> DATA SUPPLIED:

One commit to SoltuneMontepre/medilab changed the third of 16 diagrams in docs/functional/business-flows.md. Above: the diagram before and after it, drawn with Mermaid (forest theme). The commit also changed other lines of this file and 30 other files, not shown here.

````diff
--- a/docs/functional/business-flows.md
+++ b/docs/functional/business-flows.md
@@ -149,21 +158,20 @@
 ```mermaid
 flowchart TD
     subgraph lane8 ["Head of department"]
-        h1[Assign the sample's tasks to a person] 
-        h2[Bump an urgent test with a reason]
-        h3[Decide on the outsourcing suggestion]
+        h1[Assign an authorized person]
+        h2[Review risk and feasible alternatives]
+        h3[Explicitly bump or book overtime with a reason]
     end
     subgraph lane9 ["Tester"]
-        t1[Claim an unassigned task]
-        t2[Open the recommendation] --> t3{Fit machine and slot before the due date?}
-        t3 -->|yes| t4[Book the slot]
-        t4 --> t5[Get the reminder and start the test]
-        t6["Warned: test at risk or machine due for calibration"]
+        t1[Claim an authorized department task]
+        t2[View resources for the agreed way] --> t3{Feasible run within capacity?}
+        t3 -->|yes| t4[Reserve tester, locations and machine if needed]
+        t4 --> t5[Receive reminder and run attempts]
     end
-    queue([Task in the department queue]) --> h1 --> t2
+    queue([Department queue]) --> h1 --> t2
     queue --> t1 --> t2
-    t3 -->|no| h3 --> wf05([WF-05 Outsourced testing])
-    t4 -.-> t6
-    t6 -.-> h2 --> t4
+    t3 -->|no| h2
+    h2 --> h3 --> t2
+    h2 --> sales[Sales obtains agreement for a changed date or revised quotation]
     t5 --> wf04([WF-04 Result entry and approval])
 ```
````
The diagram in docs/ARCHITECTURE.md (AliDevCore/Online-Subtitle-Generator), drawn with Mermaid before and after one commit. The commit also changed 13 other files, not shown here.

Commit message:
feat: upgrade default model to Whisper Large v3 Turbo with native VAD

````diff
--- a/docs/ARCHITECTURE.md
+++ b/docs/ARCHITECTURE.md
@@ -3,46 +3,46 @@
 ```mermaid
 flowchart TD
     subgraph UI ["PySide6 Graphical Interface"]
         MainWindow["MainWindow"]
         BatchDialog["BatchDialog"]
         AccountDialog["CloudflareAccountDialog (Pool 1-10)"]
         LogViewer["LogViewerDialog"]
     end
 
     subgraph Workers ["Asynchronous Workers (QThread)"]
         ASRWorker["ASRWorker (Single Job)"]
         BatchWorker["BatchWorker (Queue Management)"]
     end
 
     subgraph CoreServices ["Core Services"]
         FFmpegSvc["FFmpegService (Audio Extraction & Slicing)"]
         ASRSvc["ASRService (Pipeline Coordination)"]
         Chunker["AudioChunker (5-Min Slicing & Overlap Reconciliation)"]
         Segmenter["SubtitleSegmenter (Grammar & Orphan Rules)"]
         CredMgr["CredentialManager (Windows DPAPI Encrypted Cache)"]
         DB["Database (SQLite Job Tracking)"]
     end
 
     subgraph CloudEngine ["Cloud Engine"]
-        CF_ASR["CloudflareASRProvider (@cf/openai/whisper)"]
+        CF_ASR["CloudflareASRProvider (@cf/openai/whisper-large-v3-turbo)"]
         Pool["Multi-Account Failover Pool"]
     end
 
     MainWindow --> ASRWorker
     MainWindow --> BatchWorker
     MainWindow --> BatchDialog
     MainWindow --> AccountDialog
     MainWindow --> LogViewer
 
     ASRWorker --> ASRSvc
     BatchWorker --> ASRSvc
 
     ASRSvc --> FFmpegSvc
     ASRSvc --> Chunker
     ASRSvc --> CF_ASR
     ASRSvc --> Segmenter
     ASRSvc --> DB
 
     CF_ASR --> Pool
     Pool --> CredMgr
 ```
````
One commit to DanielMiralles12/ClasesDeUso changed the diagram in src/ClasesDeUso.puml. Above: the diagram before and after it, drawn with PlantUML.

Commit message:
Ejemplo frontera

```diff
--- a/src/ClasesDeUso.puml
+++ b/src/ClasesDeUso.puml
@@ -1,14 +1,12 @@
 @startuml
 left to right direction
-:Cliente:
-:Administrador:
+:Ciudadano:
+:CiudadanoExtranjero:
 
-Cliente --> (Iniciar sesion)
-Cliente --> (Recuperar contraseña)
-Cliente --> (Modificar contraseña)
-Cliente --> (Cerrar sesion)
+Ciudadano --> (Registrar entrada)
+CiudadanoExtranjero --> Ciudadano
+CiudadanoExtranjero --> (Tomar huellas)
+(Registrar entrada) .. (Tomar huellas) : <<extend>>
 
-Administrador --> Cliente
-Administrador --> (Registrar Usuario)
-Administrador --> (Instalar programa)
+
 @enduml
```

> WORK REQUIRED: Repeat the records verbatim, every one of them.

> WRITTEN RESPONSE:
One commit to SoltuneMontepre/medilab changed the third of 16 diagrams in docs/functional/business-flows.md. Above: the diagram before and after it, drawn with Mermaid (forest theme). The commit also changed other lines of this file and 30 other files, not shown here.

````diff
--- a/docs/functional/business-flows.md
+++ b/docs/functional/business-flows.md
@@ -149,21 +158,20 @@
 ```mermaid
 flowchart TD
     subgraph lane8 ["Head of department"]
-        h1[Assign the sample's tasks to a person] 
-        h2[Bump an urgent test with a reason]
-        h3[Decide on the outsourcing suggestion]
+        h1[Assign an authorized person]
+        h2[Review risk and feasible alternatives]
+        h3[Explicitly bump or book overtime with a reason]
     end
     subgraph lane9 ["Tester"]
-        t1[Claim an unassigned task]
-        t2[Open the recommendation] --> t3{Fit machine and slot before the due date?}
-        t3 -->|yes| t4[Book the slot]
-        t4 --> t5[Get the reminder and start the test]
-        t6["Warned: test at risk or machine due for calibration"]
+        t1[Claim an authorized department task]
+        t2[View resources for the agreed way] --> t3{Feasible run within capacity?}
+        t3 -->|yes| t4[Reserve tester, locations and machine if needed]
+        t4 --> t5[Receive reminder and run attempts]
     end
-    queue([Task in the department queue]) --> h1 --> t2
+    queue([Department queue]) --> h1 --> t2
     queue --> t1 --> t2
-    t3 -->|no| h3 --> wf05([WF-05 Outsourced testing])
-    t4 -.-> t6
-    t6 -.-> h2 --> t4
+    t3 -->|no| h2
+    h2 --> h3 --> t2
+    h2 --> sales[Sales obtains agreement for a changed date or revised quotation]
     t5 --> wf04([WF-04 Result entry and approval])
 ```
````
The diagram in docs/ARCHITECTURE.md (AliDevCore/Online-Subtitle-Generator), drawn with Mermaid before and after one commit. The commit also changed 13 other files, not shown here.

Commit message:
feat: upgrade default model to Whisper Large v3 Turbo with native VAD

````diff
--- a/docs/ARCHITECTURE.md
+++ b/docs/ARCHITECTURE.md
@@ -3,46 +3,46 @@
 ```mermaid
 flowchart TD
     subgraph UI ["PySide6 Graphical Interface"]
         MainWindow["MainWindow"]
         BatchDialog["BatchDialog"]
         AccountDialog["CloudflareAccountDialog (Pool 1-10)"]
         LogViewer["LogViewerDialog"]
     end
 
     subgraph Workers ["Asynchronous Workers (QThread)"]
         ASRWorker["ASRWorker (Single Job)"]
         BatchWorker["BatchWorker (Queue Management)"]
     end
 
     subgraph CoreServices ["Core Services"]
         FFmpegSvc["FFmpegService (Audio Extraction & Slicing)"]
         ASRSvc["ASRService (Pipeline Coordination)"]
         Chunker["AudioChunker (5-Min Slicing & Overlap Reconciliation)"]
         Segmenter["SubtitleSegmenter (Grammar & Orphan Rules)"]
         CredMgr["CredentialManager (Windows DPAPI Encrypted Cache)"]
         DB["Database (SQLite Job Tracking)"]
     end
 
     subgraph CloudEngine ["Cloud Engine"]
-        CF_ASR["CloudflareASRProvider (@cf/openai/whisper)"]
+        CF_ASR["CloudflareASRProvider (@cf/openai/whisper-large-v3-turbo)"]
         Pool["Multi-Account Failover Pool"]
     end
 
     MainWindow --> ASRWorker
     MainWindow --> BatchWorker
     MainWindow --> BatchDialog
     MainWindow --> AccountDialog
     MainWindow --> LogViewer
 
     ASRWorker --> ASRSvc
     BatchWorker --> ASRSvc
 
     ASRSvc --> FFmpegSvc
     ASRSvc --> Chunker
     ASRSvc --> CF_ASR
     ASRSvc --> Segmenter
     ASRSvc --> DB
 
     CF_ASR --> Pool
     Pool --> CredMgr
 ```
````
One commit to DanielMiralles12/ClasesDeUso changed the diagram in src/ClasesDeUso.puml. Above: the diagram before and after it, drawn with PlantUML.

Commit message:
Ejemplo frontera

```diff
--- a/src/ClasesDeUso.puml
+++ b/src/ClasesDeUso.puml
@@ -1,14 +1,12 @@
 @startuml
 left to right direction
-:Cliente:
-:Administrador:
+:Ciudadano:
+:CiudadanoExtranjero:
 
-Cliente --> (Iniciar sesion)
-Cliente --> (Recuperar contraseña)
-Cliente --> (Modificar contraseña)
-Cliente --> (Cerrar sesion)
+Ciudadano --> (Registrar entrada)
+CiudadanoExtranjero --> Ciudadano
+CiudadanoExtranjero --> (Tomar huellas)
+(Registrar entrada) .. (Tomar huellas) : <<extend>>
 
-Administrador --> Cliente
-Administrador --> (Registrar Usuario)
-Administrador --> (Instalar programa)
+
 @enduml
```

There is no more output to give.